As I noted earlier, even in the context of Mitt’s ninja stomp on Newt, there’s still a clear regional pattern to the results. (See the election results map.) Mitt basically crushed Newt everywhere in the state except the Panhandle. But in the Panhandle — which is culturally very much part of the South — Newt won most of the counties. The few places he lost were in major urban areas. That suggests Mitt is still having a hard time winning in the South — exactly the problem he had in South Carolina.
The problem for Newt is that the February states don’t give him a lot to work with. Missouri is the one exception, which has culturally Southern lower tier. But he managed not to get on the ballot there. So that doesn’t help him a great deal.
He has to hang on until Super Tuesday and the week following Super Tuesday to really strike some damage against Romney — again, assuming people still remember he’s in it. On Super Tuesday, March 6th, you have Alaska, Georgia, Idaho, Massachusetts, North Dakota, Ohio, Oklahoma, Tennessee and Virginia. He didn’t get on the ballot in Virginia. And Georgia’s his home state. So that will be discounted to a significant degree. The the following week on March 13th, you have Alabama and Mississippi, which should again be good opportunities for Newt. The question is can he stay in and even more importantly, keep the polarizing of the GOP still humming for six weeks?
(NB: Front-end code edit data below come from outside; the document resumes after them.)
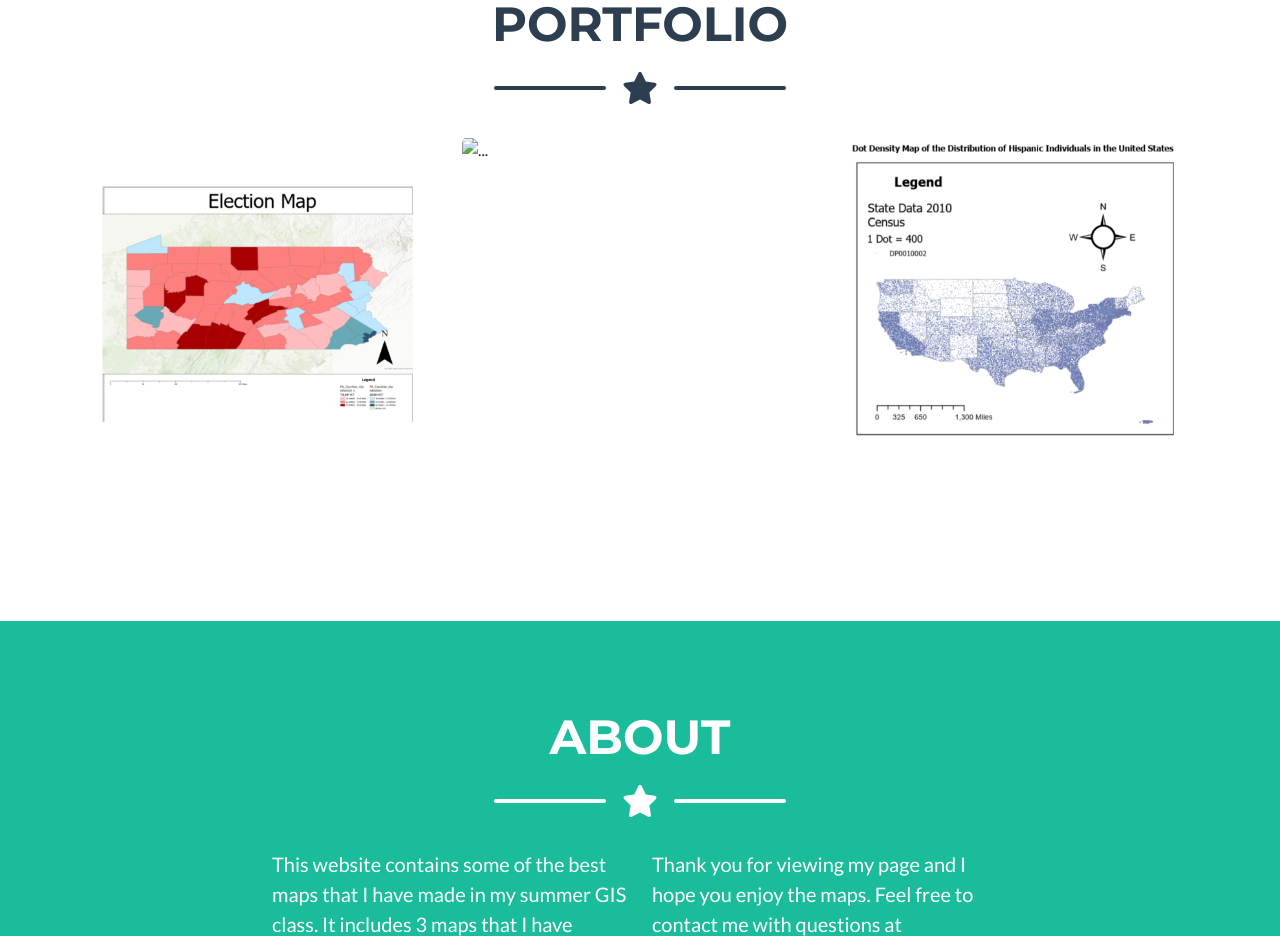
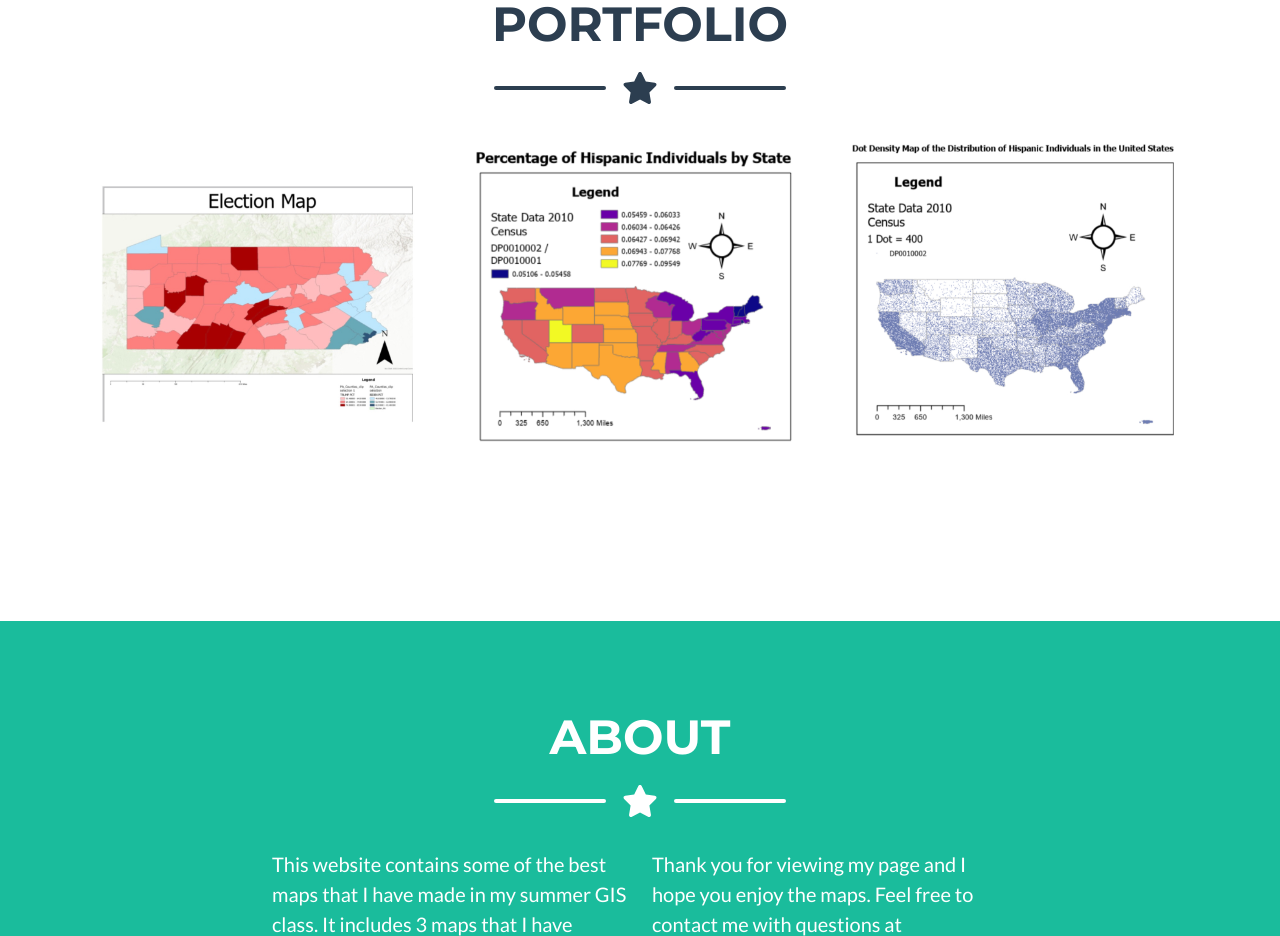
Before and after one commit to gkiriacos/COOLAB, a plain HTML site: page index.html in a window 1280 px wide. Shown: the part 800-1736 px from the top of the page. Drawn offline with nearby package versions, Linux system fonts and the light colour scheme.

Commit message:
Update index.html

```diff
--- a/index.html
+++ b/index.html
@@ -78,7 +78,7 @@
                             <div class="portfolio-item-caption d-flex align-items-center justify-content-center h-100 w-100">
                                 <div class="portfolio-item-caption-content text-center text-white"><i class="fas fa-plus fa-3x"></i></div>
                             </div>
-                            <img class="img-fluid" src="assets/img/portfolio/Cloropleth.jpeg" alt="..." />
+                            <img class="img-fluid" src="assets/img/portfolio/Chloropleth.jpeg" alt="..." />
                         </div>
                     </div>
                     <!-- Portfolio Item 3-->
```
Josh Marshall is editor and publisher of TalkingPointsMemo.com.